Doktorsavhandling
Författare Karin Allard
Datum för examination 2007-12-14
Opponent at public defense Professor, Suzan Lewis, Middlesex University, England
ISBN 978-91-628-7369-1
Förlag Geson
Förlagsort Göteborg
Publiceringsår 2007
Publicerad vid Psykologiska institutionen
Språk en
Ämnesord parental leave, Swedish family policy, work-family conflict, work-personal life harmoniation, flexible working arrangements, organizational culture
Ämneskategorier Psykologi

Sammanfattning

This thesis aims at identifying factors important in employees’ strive toward combining work and family in a satisfying way. The thesis relies on four papers that focus on the use of parental leave, experiences of work-family conflict and experiences of work-personal life harmonization. Papers I, II and III are based on several surveys of fathers working at private companies in Sweden. Paper IV is based on data from a survey of employed mothers and fathers working for Swedish national governmental authorities. Paper I examines the effects of organizational culture on fathers’ use of paid parental leave benefits. Paper II aims at examining fathers’ experiences of work-family conflict and their perceived extent of family-supportive organizational culture. The association between a family-supportive organizational culture and work-family conflict was also explored. Paper III explores managerial fathers’ flexible working arrangements and experiences of work-family conflict. The aim of Paper IV was to examine parents’ self-reported health and their experiences of work-personal life harmonization. The results of the present investigations suggest that: a) Men’s use of parental leave is affected by the company’s commitment to caring values, level of father-friendliness and support for women’s equal employment opportunities, as well as fathers’ perceptions of support from top managers, and of work-group norms that reward task performance vs. long hours at work; b) Employed fathers who experience their work organization as family-supportive will likely be better able to combine work and family; c) Managerial fathers experience high levels of work-family conflict despite high access to flexible working arrangements; d) Gender egalitarianism in the family and flexible working arrangements are important factors in managerial fathers’ experience of work-family conflict; e) Work-personal life harmonization is positively related to parents’ self-reported health.

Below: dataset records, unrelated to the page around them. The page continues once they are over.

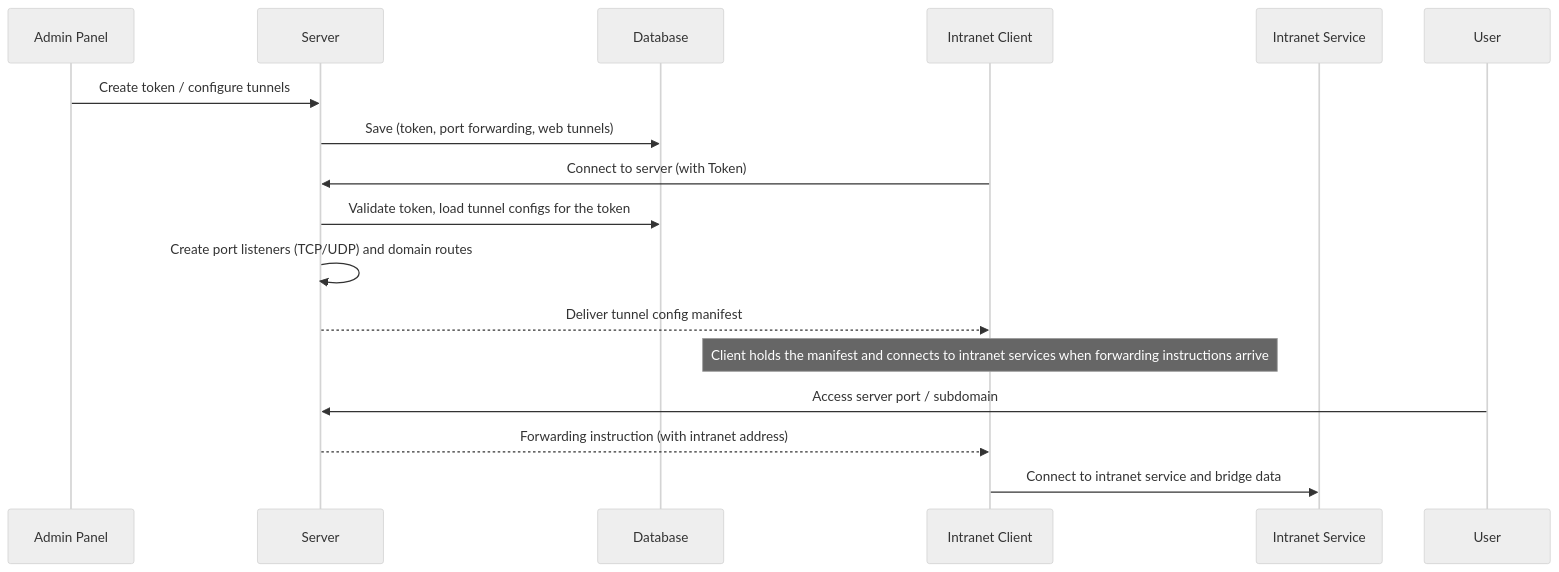
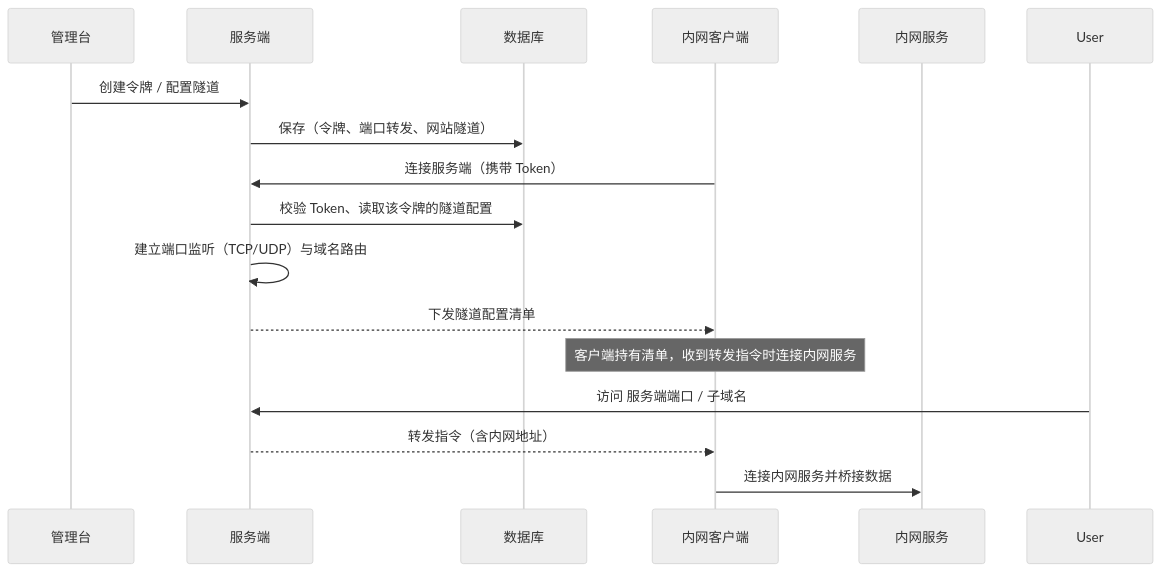
One commit to bambuo/FastTunnel changed the second of 2 diagrams in README.md. Above: the diagram before and after it, drawn with Mermaid (neutral theme). The commit also changed other lines of this file and 4 other files, not shown here.

````diff
--- a/README.md
+++ b/README.md
@@ -75,19 +75,19 @@
 ```mermaid
 sequenceDiagram
-    participant Admin as Admin Panel
-    participant API as Server
-    participant DB as Database
-    participant Client as Intranet Client
-    participant Svc as Intranet Service
+    participant Admin as 管理台
+    participant API as 服务端
+    participant DB as 数据库
+    participant Client as 内网客户端
+    participant Svc as 内网服务
 
-    Admin->>API: Create token / configure tunnels
-    API->>DB: Save (token, port forwarding, web tunnels)
-    Client->>API: Connect to server (with Token)
-    API->>DB: Validate token, load tunnel configs for the token
-    API->>API: Create port listeners (TCP/UDP) and domain routes
-    API-->>Client: Deliver tunnel config manifest
-    Note over Client: Client holds the manifest and connects to intranet services when forwarding instructions arrive
-    User->>API: Access server port / subdomain
-    API-->>Client: Forwarding instruction (with intranet address)
-    Client->>Svc: Connect to intranet service and bridge data
+    Admin->>API: 创建令牌 / 配置隧道
+    API->>DB: 保存（令牌、端口转发、网站隧道）
+    Client->>API: 连接服务端（携带 Token）
+    API->>DB: 校验 Token、读取该令牌的隧道配置
+    API->>API: 建立端口监听（TCP/UDP）与域名路由
+    API-->>Client: 下发隧道配置清单
+    Note over Client: 客户端持有清单，收到转发指令时连接内网服务
+    User->>API: 访问 服务端端口 / 子域名
+    API-->>Client: 转发指令（含内网地址）
+    Client->>Svc: 连接内网服务并桥接数据
 ```
````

This thesis contributes to the discussion concerning how the work-family dilemma should be solved. The results reveal employees’ needs for gender equality and informal flexible working arrangements, as well as to work in organizational cultures based on values supporting employees’ efforts to combine work and personal life in a harmonized way. The thesis concludes that work organizations have to assume their responsibility and make efforts that challenge traditional values. If they have the courage to do this, their employees are likely to have better self-reported health and better possibilities for a life that works.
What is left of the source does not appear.